(Dataset items)
☆ ☆ ☆ ☆ ☆

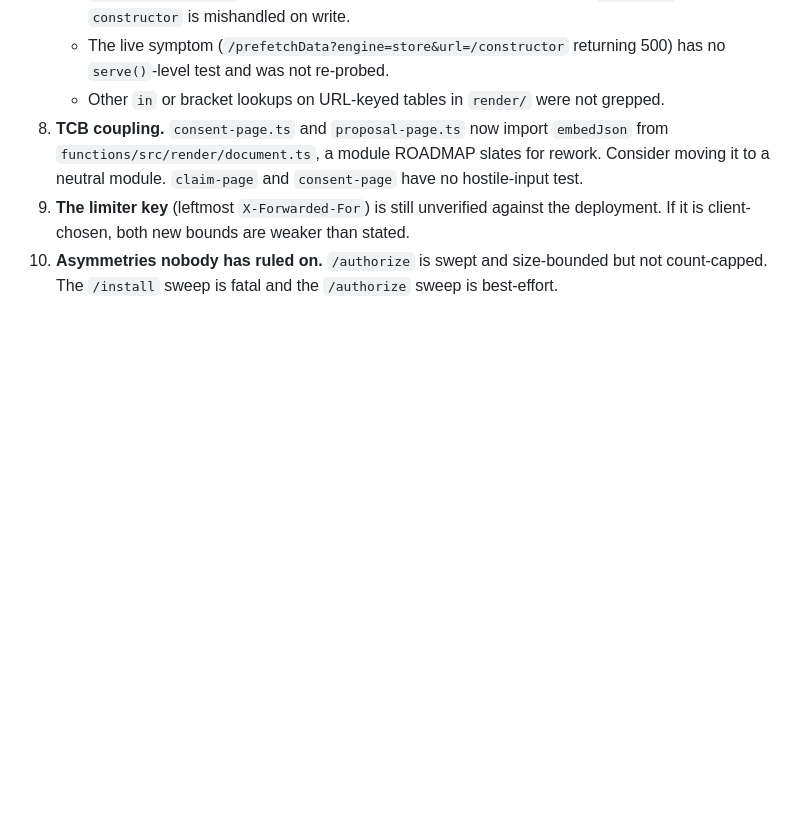
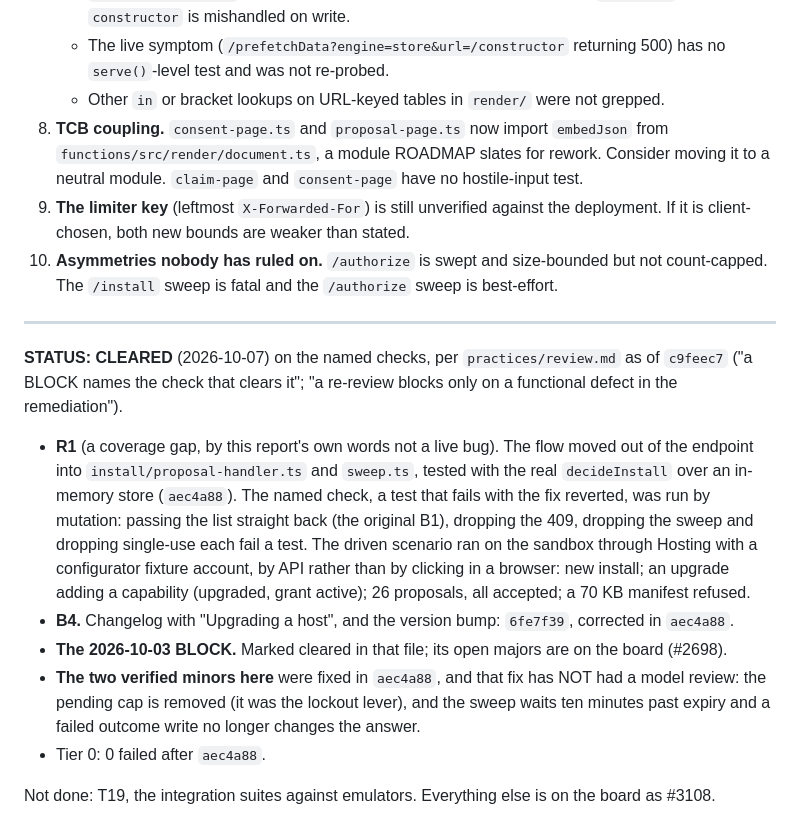
Before and after one commit to tonioloewald/tosijs-platform, a Markdown page: reviews/0.4.0-pre-tag-rereview.md, the part around the change. GitHub-like rendering; blank space fills up the shorter version.

Commit message:
review: 0.4.0 re-review cleared on its named checks (mutation checks, sandbox run, Tier 0), per practices c9feec7
Co-Authored-By: Claude Opus 5.5 (1M context) <noreply@anthropic.com>
Claude-Session: https://claude.ai/code/session_01WaaWUA82KLkqbDEJgKZLCn

```diff
--- a/reviews/0.4.0-pre-tag-rereview.md
+++ b/reviews/0.4.0-pre-tag-rereview.md
@@ -138,3 +138,15 @@ Re-review scope: Tier 0 plus the docs lens on the bump commit.
 8. **TCB coupling.** `consent-page.ts` and `proposal-page.ts` now import `embedJson` from `functions/src/render/document.ts`, a module ROADMAP slates for rework. Consider moving it to a neutral module. `claim-page` and `consent-page` have no hostile-input test.
 9. **The limiter key** (leftmost `X-Forwarded-For`) is still unverified against the deployment. If it is client-chosen, both new bounds are weaker than stated.
 10. **Asymmetries nobody has ruled on.** `/authorize` is swept and size-bounded but not count-capped. The `/install` sweep is fatal and the `/authorize` sweep is best-effort.
+
+---
+
+**STATUS: CLEARED** (2026-10-07) on the named checks, per `practices/review.md` as of `c9feec7` ("a BLOCK names the check that clears it"; "a re-review blocks only on a functional defect in the remediation").
+
+- **R1** (a coverage gap, by this report's own words not a live bug). The flow moved out of the endpoint into `install/proposal-handler.ts` and `sweep.ts`, tested with the real `decideInstall` over an in-memory store (`aec4a88`). The named check, a test that fails with the fix reverted, was run by mutation: passing the list straight back (the original B1), dropping the 409, dropping the sweep and dropping single-use each fail a test. The driven scenario ran on the sandbox through Hosting with a configurator fixture account, by API rather than by clicking in a browser: new install; an upgrade adding a capability (upgraded, grant active); 26 proposals, all accepted; a 70 KB manifest refused.
+- **B4.** Changelog with "Upgrading a host", and the version bump: `6fe7f39`, corrected in `aec4a88`.
+- **The 2026-10-03 BLOCK.** Marked cleared in that file; its open majors are on the board (#2698).
+- **The two verified minors here** were fixed in `aec4a88`, and that fix has NOT had a model review: the pending cap is removed (it was the lockout lever), and the sweep waits ten minutes past expiry and a failed outcome write no longer changes the answer.
+- Tier 0: 0 failed after `aec4a88`.
+
+Not done: T19, the integration suites against emulators. Everything else is on the board as #3108.
```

☆ ☆ ☆ ☆ ☆

→ Work order: Each line in the entries above that includes the string "reviews" should be extracted.

→ Problem solution:
Before and after one commit to tonioloewald/tosijs-platform, a Markdown page: reviews/0.4.0-pre-tag-rereview.md, the part around the change. GitHub-like rendering; blank space fills up the shorter version.
--- a/reviews/0.4.0-pre-tag-rereview.md
+++ b/reviews/0.4.0-pre-tag-rereview.md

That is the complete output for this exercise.